*** EXERCISE MATERIAL Section Begins ***

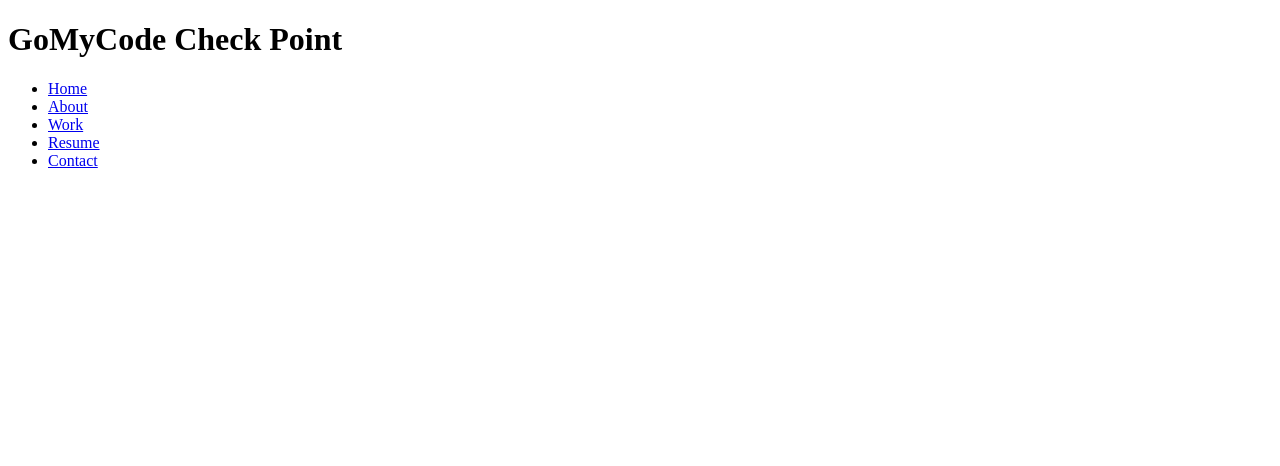
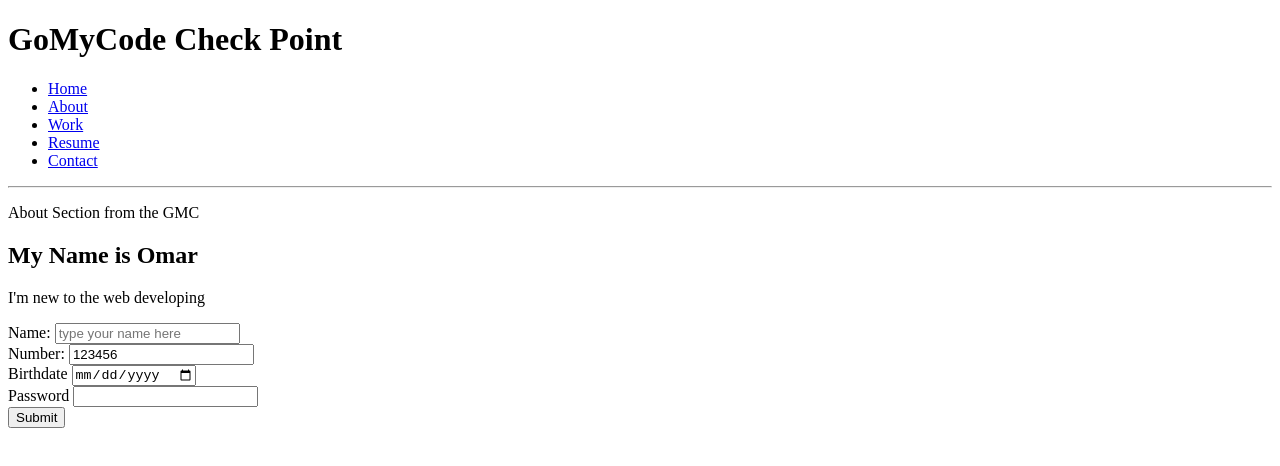
Before and after one commit to OmarSh0/GoMyCode-Project, a plain HTML site: page res/index.html in a window 1280 px wide. Drawn offline with Linux system fonts and the light colour scheme.

Commit message:
Add forms

```diff
--- a/res/index.html
+++ b/res/index.html
@@ -21,6 +21,26 @@
         <li><a href="#">Contact</a></li>
       </ul>
     </nav>
-    <section></section>
+    <hr>
+    <section>
+      <p>About Section from the GMC</p>
+        <h2>My Name is Omar</h2>
+          <p>I'm new to the web developing</p>
+          <form>
+            <label>Name:</label>
+            <input type="text" name="First Name" placeholder="type your name here"/>
+          </br>
+            <label>Number:</label>
+            <input type="number" name="number" value="123456"/>
+          </br>
+          <label>Birthdate</label>
+          <input type="date" name="birthday"/>
+          <br>
+          <label>Password</label>
+          <input type="Password" name="password"/>
+          <br>
+          <input type="submit" value="Submit"/>
+          </form>
+    </section>
   </body>
 </html>
```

*** EXERCISE MATERIAL Section Ends ***

WHAT IS REQUIRED »
Say how many lines of the data above include the word "type", and add nothing further.

TASK RESULT »
5